Bear safety on the trail

Bears in New Mexico are the American Black Bear. Contrary to their name, these bears come in all ranges of colors from black to brown to reddish cinnamon to blonde. These bears are relatively small compared to their grizzly and polar counterparts. Bears can live for over 30 years, and spend most of their lives in the forests and mountainous wild lands of western USA, Rocky Mountains, Appalachia, and a few other areas including Florida, Louisiana, and most of Canada. 

Many areas have both black and grizzly bears. There are a few major differences that can be seen at a glance:

So, what do you do if you are hiking, running, or camping in bear country?

The best approach to avoid an unwanted bear encounter is to prevent them. This means hiking in groups, talking or keeping conversation with occasional louder shouts or songs to let wildlife become aware of your presence. 

If we do encounter a bear, stay calm. Speak loudly, stop your approach, and ready your bear spray. Keep speaking in an even, low-pitch voice, let the bear be very aware of your presence. Most black bears are not out to get you, and are likely as startled by your presence as you are by it!

If you are hiking with small children, pick them up immediately. Stay in your group.

Try to make yourself as large as you can: hold your hands above your head, moving slowly, raise your arms above your head. If you have a jacket or trekking poles, keep them in your hands to appear larger. Try to assess whether it is a lone bear, or if it is a mother with cubs. 

If the bear stands ground, slowly move laterally and  the bear by moving laterally off the trail to move away from the bear. Do not run!  Be sure that you allow the bear a route to escape, so it does not feel trapped.

If a black bear does move aggressively, try to fight back. Using any object at hand (trekking poles, sticks), try to concentrate your blows on the bears’ face and muzzle (nose).

In the case of a grizzly bear, play dead. Leave your pack on, clasp your hands around your neck to protect it, and lay down on your stomach. Spread your legs and keep them rigid to make it harder for the bear to turn you over. The bear may leave the area, remain still until it does so. If the attack continues, fight back aggressively. Again, focus your blows on the face and muzzle of the bear. 

Bear spray is a real deterrent for bears, however it does require understanding exactly how to use it, and what the limitations of the spray are. Ideally, you should practice with deploying bear spray prior to carrying it hiking. To be useful, bear spray must be accessible: don’t toss the can deep into your pack, it must be carried so it is easy to hand. 

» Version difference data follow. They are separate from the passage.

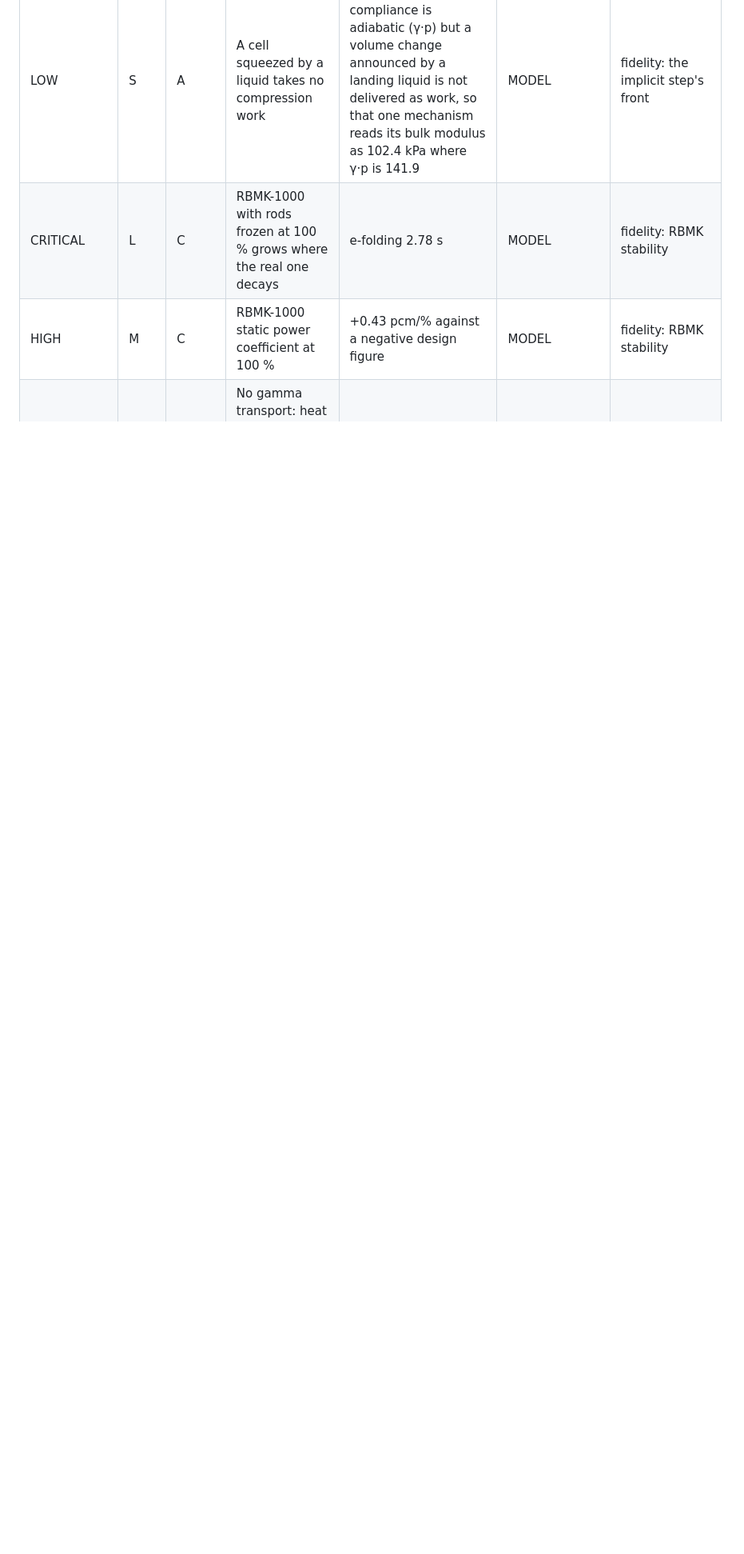
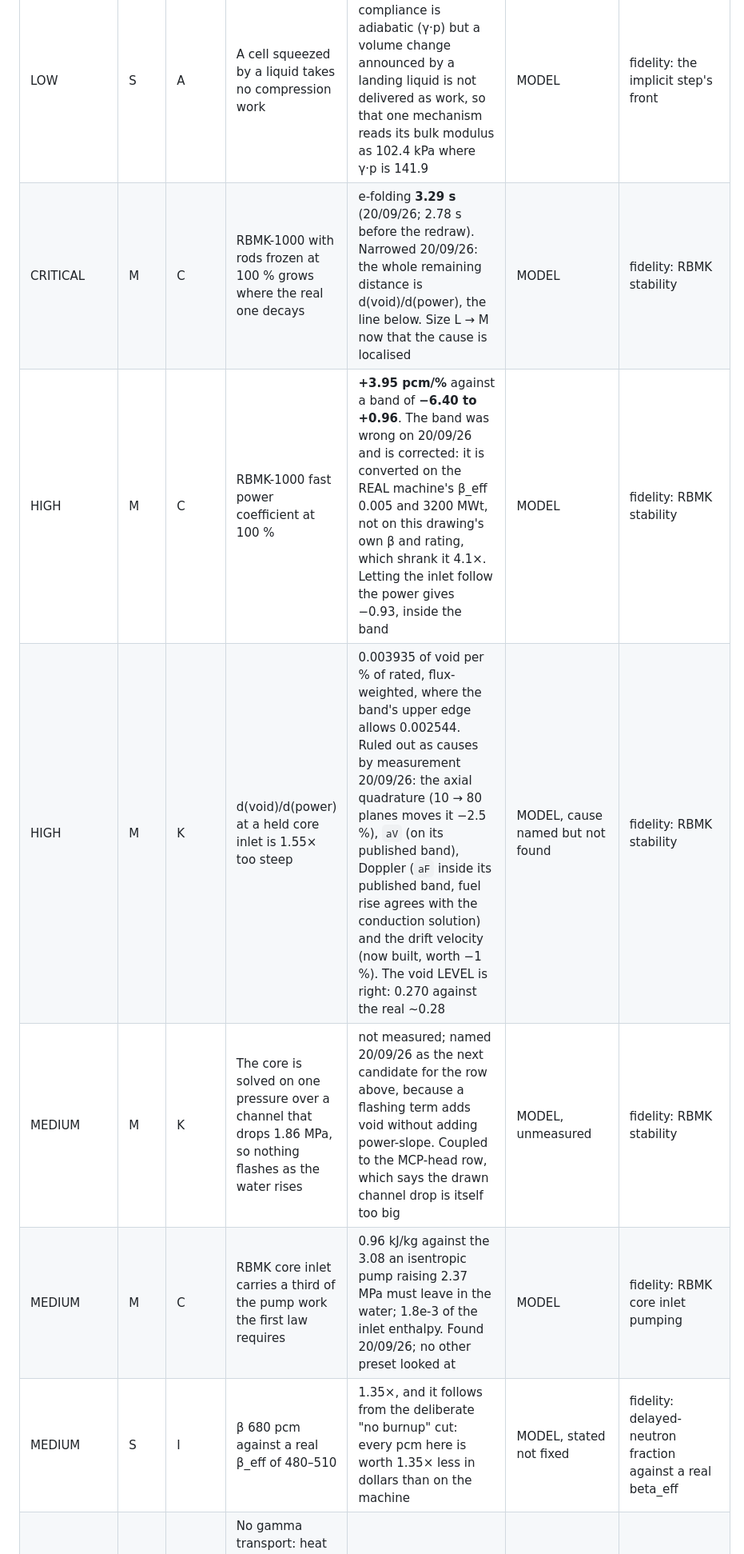
Before and after one commit to sebuju/reactor-crew, a Markdown page: docs/gap.md, the part around one of its changes. Shown at 80% size. GitHub-like rendering; blank space fills up the shorter version.

```diff
--- a/docs/gap.md
+++ b/docs/gap.md
@@ -80,8 +80,12 @@ Physics comes before presets, always, so the two are separate tables.
 | LOW | S | A | `ROOM_TMAX` is still touched on a severed hot leg | re-measured 20/09/26 both sides. COMMITTED tree: 1 514 800 cell-ticks clamped in 60 s on a hot-leg break, 3 962 592 on a steam line, flat on the ceiling at 22–27 MPa — `docs/physics.md` said the guard never acts and that was false. After the donor-temperature cap: **3 cell-ticks on the hot leg, 0 on the steam line**, which peaks at 2046 K. Three ticks is not nothing and nobody has chased which cell or why | MODEL | fidelity: what a jet, a vent or a boiling pool may heat the air TO |
 | MEDIUM | M | A | A near-flooded cell reads an enormous pressure | a cell whose gas volume is just above `ROOM_VG_MIN` holds its gas at n·R·T/V_min: measured 225 MPa gauge at 60 s of a hot-leg break, 58 kg of gas in 0.0087 m³. A cell AT the floor takes the ring average and is fine; the discontinuity is at the threshold. Pre-existing — the committed tree shows the same shape at 22 MPa — and it drives blast damage now that the blast path is judged every tick | MODEL, structural | fidelity: the implicit step's front |
 | LOW | S | A | A cell squeezed by a liquid takes no compression work | the gas solve's compliance is adiabatic (γ·p) but a volume change announced by a landing liquid is not delivered as work, so that one mechanism reads its bulk modulus as 102.4 kPa where γ·p is 141.9 | MODEL | fidelity: the implicit step's front |
-| CRITICAL | L | C | RBMK-1000 with rods frozen at 100 % grows where the real one decays | e-folding 2.78 s | MODEL | fidelity: RBMK stability |
-| HIGH | M | C | RBMK-1000 static power coefficient at 100 % | +0.43 pcm/% against a negative design figure | MODEL | fidelity: RBMK stability |
+| CRITICAL | M | C | RBMK-1000 with rods frozen at 100 % grows where the real one decays | e-folding **3.29 s** (20/09/26; 2.78 s before the redraw). Narrowed 20/09/26: the whole remaining distance is d(void)/d(power), the line below. Size L → M now that the cause is localised | MODEL | fidelity: RBMK stability |
+| HIGH | M | C | RBMK-1000 fast power coefficient at 100 % | **+3.95 pcm/%** against a band of **−6.40 to +0.96**. The band was wrong on 20/09/26 and is corrected: it is converted on the REAL machine's β_eff 0.005 and 3200 MWt, not on this drawing's own β and rating, which shrank it 4.1×. Letting the inlet follow the power gives −0.93, inside the band | MODEL | fidelity: RBMK stability |
+| HIGH | M | K | d(void)/d(power) at a held core inlet is 1.55× too steep | 0.003935 of void per % of rated, flux-weighted, where the band's upper edge allows 0.002544. Ruled out as causes by measurement 20/09/26: the axial quadrature (10 → 80 planes moves it −2.5 %), `aV` (on its published band), Doppler (`aF` inside its published band, fuel rise agrees with the conduction solution) and the drift velocity (now built, worth −1 %). The void LEVEL is right: 0.270 against the real ~0.28 | MODEL, cause named but not found | fidelity: RBMK stability |
+| MEDIUM | M | K | The core is solved on one pressure over a channel that drops 1.86 MPa, so nothing flashes as the water rises | not measured; named 20/09/26 as the next candidate for the row above, because a flashing term adds void without adding power-slope. Coupled to the MCP-head row, which says the drawn channel drop is itself too big | MODEL, unmeasured | fidelity: RBMK stability |
+| MEDIUM | M | C | RBMK core inlet carries a third of the pump work the first law requires | 0.96 kJ/kg against the 3.08 an isentropic pump raising 2.37 MPa must leave in the water; 1.8e-3 of the inlet enthalpy. Found 20/09/26; no other preset looked at | MODEL | fidelity: RBMK core inlet pumping |
+| MEDIUM | S | I | β 680 pcm against a real β_eff of 480–510 | 1.35×, and it follows from the deliberate "no burnup" cut: every pcm here is worth 1.35× less in dollars than on the machine | MODEL, stated not fixed | fidelity: delayed-neutron fraction against a real beta_eff |
 | HIGH | L | D | No gamma transport: heat in a big moderator cell is over-credited; structures, vessel and rods take none | RBMK graphite 9.8 % against 5.5 %; CALDER HALL 206 MWt against 182 | MODEL | fidelity: heat deposited outside the fuel |
 | HIGH | M | G | Feed pump NPSH; the cavitation head cutback is not implemented | required 0.17–0.69 MPa, available ≤ 0.13 on every preset | MODEL | fidelity: what a feed pump has to suck against |
 | HIGH | S | G | Circulating-water circuit has no resistance of its own | pump passes 1.19× its bought flow | MODEL | fidelity: the circulating water pump |
```
Also changed, not shown: other parts of docs/gap.md (+3 -5 lines).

Bear sitings can be exhilarating and exciting, and can offer wonderful and unique opportunities for seeing wildlife in action. With a little awareness and preparation you can enjoy yourself confidently in bear country!